Home > Ask the Master Chief > March 2013
A: This question seems to come up over and over again, and frankly, it’s quite understandable why people keep asking. The answer is: it doesn’t. I know it seems like it does, but for the most part, it’s not taking significantly longer today than it did 20 years ago.
One reason it feels like it takes so long is that we live in an age of instant access to information that was just not available 20 or 30 years ago. We also do a significantly better job now of pushing out information on projects as early as possible. Twenty years ago, most people did not hear about a project for a new cutter until several years into the process. The first time most people in the Coast Guard heard about something new was when they read a story about it in Coast Guard Magazine (Commandant’s Bulletin for us old folk). By the time those articles were written, we were five, six or more years into the project. Today we are bringing everybody into the loop on virtually Day One of a project, if not before.
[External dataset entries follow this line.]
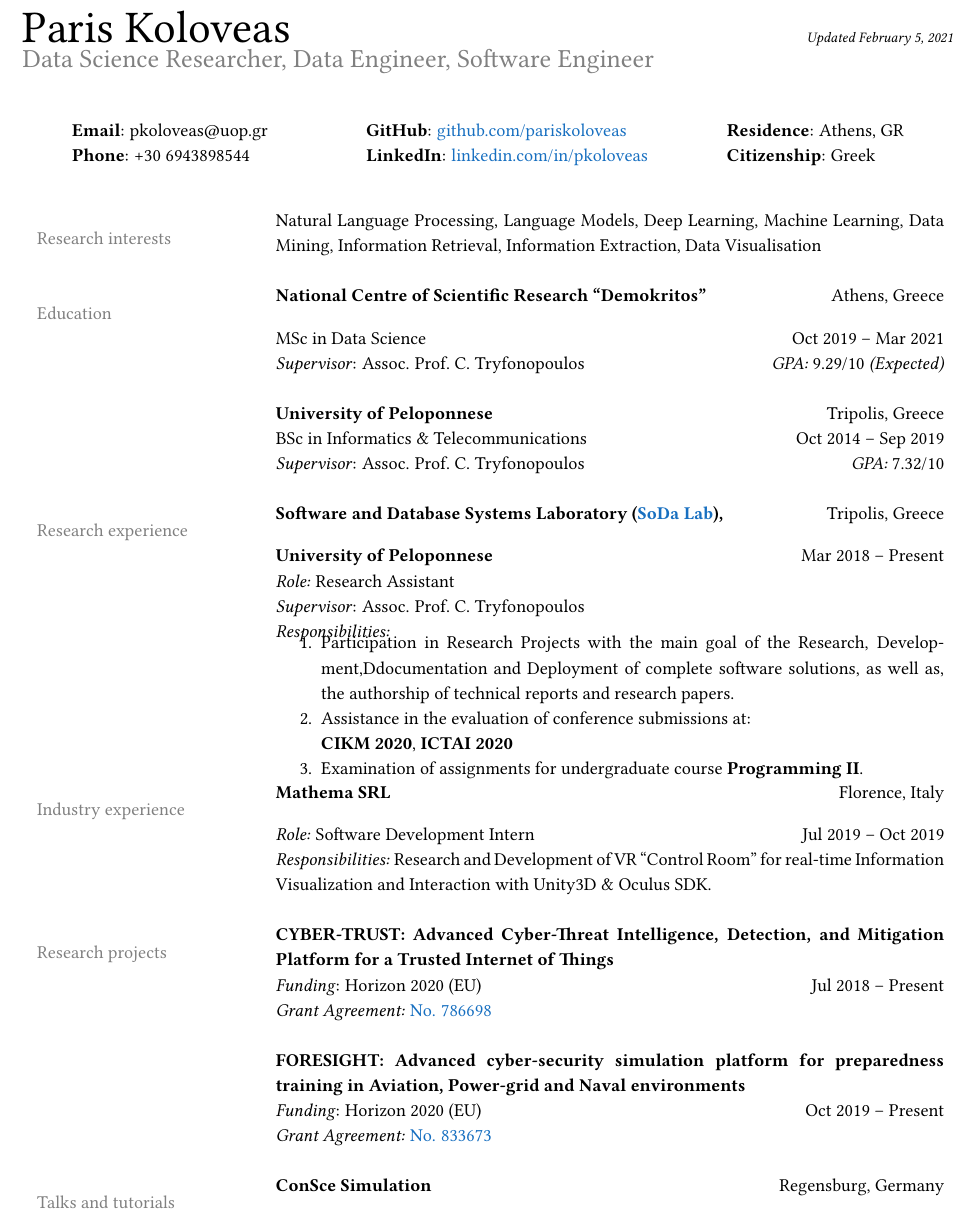
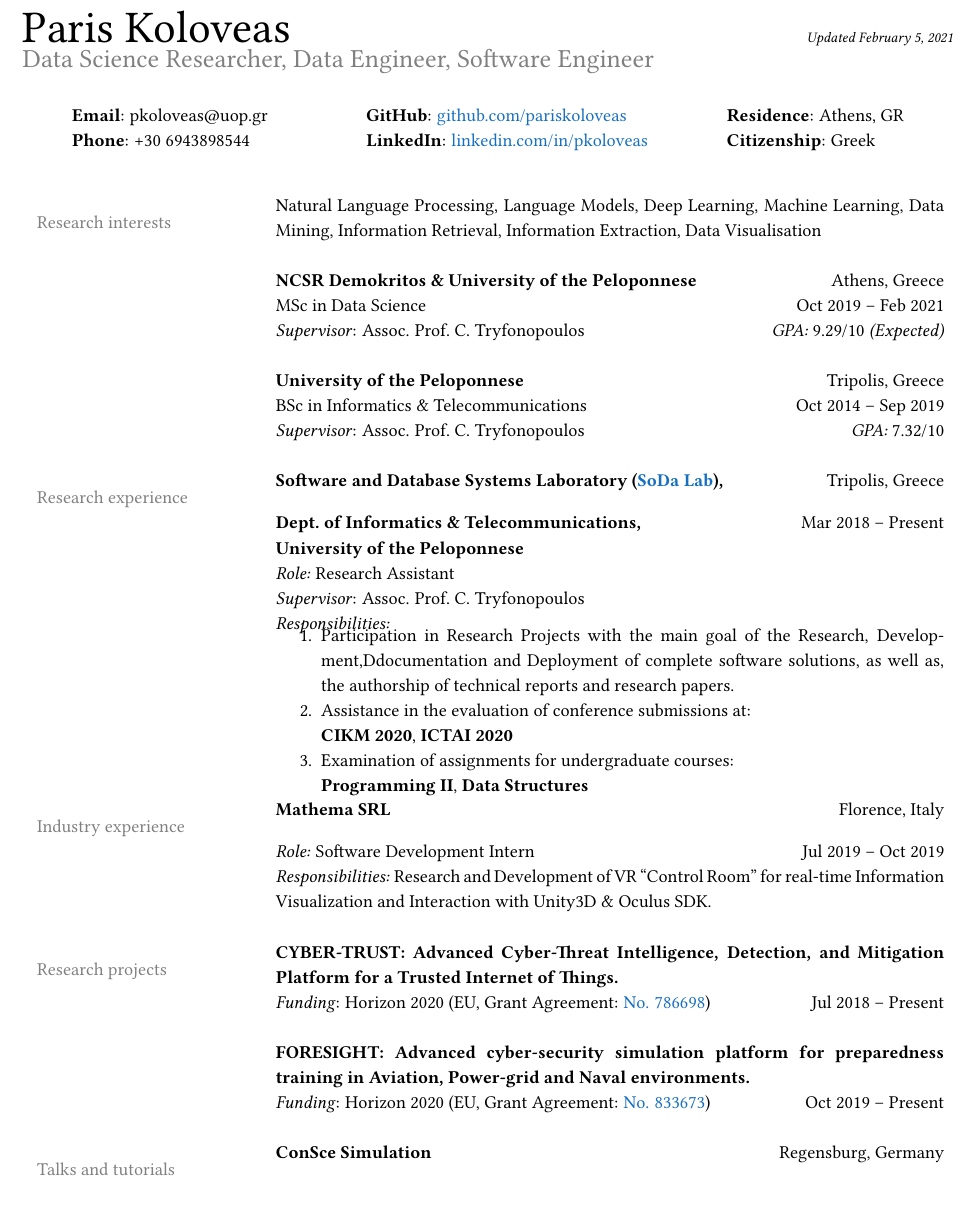
Before and after one commit to pariskoloveas/pkoloveas-cv, a LaTeX CV (paris_koloveas-cv.tex, which reads sections/education.tex, sections/header.tex, sections/research_experience.tex): part of page 1 of 2, cut so that both start at the same text. Compiled offline with pdfLaTeX.

Commit message:
updated education and structure

```diff
--- a/paris_koloveas-cv.tex
+++ b/paris_koloveas-cv.tex
@@ -12,7 +12,7 @@
 % --- Page layout settings ---
 
 % Set page margins
-\usepackage[left=0.7in, right=0.7in, bottom=0.6in, top=0.6in]{geometry}
+\usepackage[left=0.7in, right=0.7in, bottom=0.7in, top=0.6in]{geometry}
 
 % Set line spacing
 \renewcommand{\baselinestretch}{1.15}
--- a/sections/education.tex
+++ b/sections/education.tex
@@ -1,17 +1,18 @@
 % !TEX root = paris_koloveas-cv.tex
 %
-\color{gray}{Education}
-% & \textbf{University of Peloponnese} \hfill Tripolis, Greece \\
-% & PhD in Artificial Intelligence \hfill Mar 2021~--~Present \\
+% \color{gray}{Education}
+% & \textbf{University of Peloponnese \& Athena RC} \hfill Tripolis, Greece \\
+% & PhD in \textit{-placeholder-} \hfill Mar 2021~--~Present \\
 % & \textit{Supervisor}: Assoc. Prof.\ C. Tryfonopoulos\\
 % & \\
 %
-& \textbf{National Centre of Scientific Research ``Demokritos''} \hfill Athens, Greece \\
-& MSc in Data Science \hfill Oct 2019~--~Mar 2021\\ % Present \\
+& \textbf{NCSR Demokritos \& University of the Peloponnese} \hfill Athens, Greece \\
+% & \textbf{University of the Peloponnese} \\
+& MSc in Data Science \hfill Oct 2019~--~Feb 2021 \\ % Present \\
 & \textit{Supervisor}: Assoc. Prof.\ C. Tryfonopoulos \hfill \textit{GPA:} 9.29/10 \textit{(Expected)}\\
 & \\
 
-& \textbf{University of Peloponnese} \hfill Tripolis, Greece \\
+& \textbf{University of the Peloponnese} \hfill Tripolis, Greece \\
 & BSc in Informatics \& Telecommunications \hfill Oct 2014~--~Sep 2019 \\
 & \textit{Supervisor}: Assoc. Prof.\ C. Tryfonopoulos \hfill \textit{GPA:} 7.32/10 \\
 % & \\
--- a/sections/header.tex
+++ b/sections/header.tex
@@ -1,6 +1,6 @@
 % !TEX root = paris_koloveas-cv.tex
 %
-\vspace{0.5cm}
+\vspace{0.2cm}
 \begin{center}
     \begin{tabular}{lll}
         % Line 1: Email, GitHub, date of birth
--- a/sections/research_experience.tex
+++ b/sections/research_experience.tex
@@ -2,7 +2,8 @@
 %
 \nohyphens{\color{gray}{Research experience}}
 & \textbf{Software and Database Systems Laboratory (\href{https://soda.dit.uop.gr/}{SoDa Lab}),} \hfill Tripolis, Greece \\
-& \textbf{University of Peloponnese} \hfill Mar 2018~--~Present \\
+& \textbf{Dept.\ of Informatics \& Telecommunications,} \hfill Mar 2018~--~Present \\
+& \textbf{University of the Peloponnese} \\
 & \textit{Role:} Research Assistant \\
 & \textit{Supervisor}: Assoc. Prof.\ C. Tryfonopoulos \\
 & \textit{Responsibilities:} \\
@@ -17,8 +18,9 @@
     % \end{tabular}
 
     \item Assistance in the evaluation of conference submissions at: \newline
-    \textbf{CIKM~2020}, \mbox{\textbf{ICTAI~2020}}
-    \item Examination of assignments for undergraduate course \textbf{Programming~II}.
+    \textbf{CIKM~2020}, \textbf{ICTAI~2020}
+    \item Examination of assignments for undergraduate courses: \newline
+    \textbf{Programming~II}, \textbf{Data Structures}
     \vspace*{-5mm}
   \end{enumerate} \\
   % & \\
--- a/sections/research_projects.tex
+++ b/sections/research_projects.tex
@@ -1,17 +1,17 @@
 % !TEX root = paris_koloveas-cv.tex
 %
 \nohyphens{\color{gray}{Research projects}}
-& \textbf{CYBER-TRUST:\@ Advanced Cyber-Threat Intelligence, Detection, and Mitigation Platform for a Trusted Internet of Things} \\
-& \textit{Funding}: Horizon 2020 (EU) \hfill Jul 2018~--~Present \\
-& \textit{Grant Agreement:} \href{https://cordis.europa.eu/project/rcn/214839/}{No. 786698} \\
+& \textbf{CYBER-TRUST:\@ Advanced Cyber-Threat Intelligence, Detection, and Mitigation Platform for a Trusted Internet of Things.} \\
+& \textit{Funding}: Horizon 2020 (EU, Grant Agreement: \href{https://cordis.europa.eu/project/rcn/214839/}{No. 786698}) \hfill Jul 2018~--~Present \\
+% & \textit{Grant Agreement:} \href{https://cordis.europa.eu/project/rcn/214839/}{GA 786698} \\
 % & \textit{Supervisor}: Assoc. Prof.\ C. Tryfonopoulos \hfill Jul 2018~--~Present \\
 % & \textit{Funding}: Horizon 2020 (EU) \\
 % & Project funded by EU's Horizon 2020 research and innovation programme under grant agreement No 786698. \href{https://cordis.europa.eu/project/rcn/214839/}{More info about the project}. \\
 & \\
 
-& \textbf{FORESIGHT:\@ Advanced cyber-security simulation platform for preparedness training in Aviation, Power-grid and Naval environments} \\
-& \textit{Funding}: Horizon 2020 (EU) \hfill Oct 2019~--~Present \\
-& \textit{Grant Agreement:} \href{https://cordis.europa.eu/project/rcn/222628/}{No. 833673} \\
+& \textbf{FORESIGHT:\@ Advanced cyber-security simulation platform for preparedness training in Aviation, Power-grid and Naval environments.} \\
+& \textit{Funding}: Horizon 2020 (EU, Grant Agreement: \href{https://cordis.europa.eu/project/rcn/222628/}{No. 833673}) \hfill Oct 2019~--~Present \\
+% & \textit{Grant Agreement:} \href{https://cordis.europa.eu/project/rcn/222628/}{No. 833673} \\
 % & \textit{Supervisor}: Assoc. Prof.\ C. Tryfonopoulos \hfill Oct 2019~--~Present \\
 % & \textit{Funding}: Horizon 2020 (EU) \\
 % & Project funded by EU's Horizon 2020 research and innovation programme under grant agreement No 833673. \href{https://cordis.europa.eu/project/rcn/222628/}{More info about the project.} \\
```
Also changed, not shown: sections/publications.tex (+3 -4 lines), paris_koloveas-cv.pdf.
The first 270-foot Medium Endurance Cutter, for example, was commissioned in 1983―U.S. Coast Guard Cutter Bear. The keel for Bear was laid in 1979, and I believe, the project received funding in 1973. Keep in mind that before we receive funding, we have to know what to ask for. So in reality, the Coast Guard was working on the 270s several years before 1973. That’s more than 10 years from the start of the project to the first operational cutter.
Fast forward to the National Security Cutter (NSC). Our first cutter was commissioned in 2008 (launched in 2006), and the initial contract was awarded in 1998. Again, as with the 270 project, work started several years earlier. Today, we have three commissioned NSCs with two more under construction or contract and plans to place the sixth cutter under contract this year. As you can see, there is not a significant difference in the program timelines.
One more thing to remember is that the vessels we are building today are technical wonders compared to anything we have built in the past. They are larger, more sophisticated, and have capabilities that cutter crews from 20 years ago could not have imagined. Everyone involved in the acquisition of these new vessels is dedicated to getting them into operation as quickly as possible, but we need to get it right. That does take time.
To submit a question, please e-mail Master Chief Petty Officer Brett F. Ayer directly at Brett.F.Ayer@uscg.mil.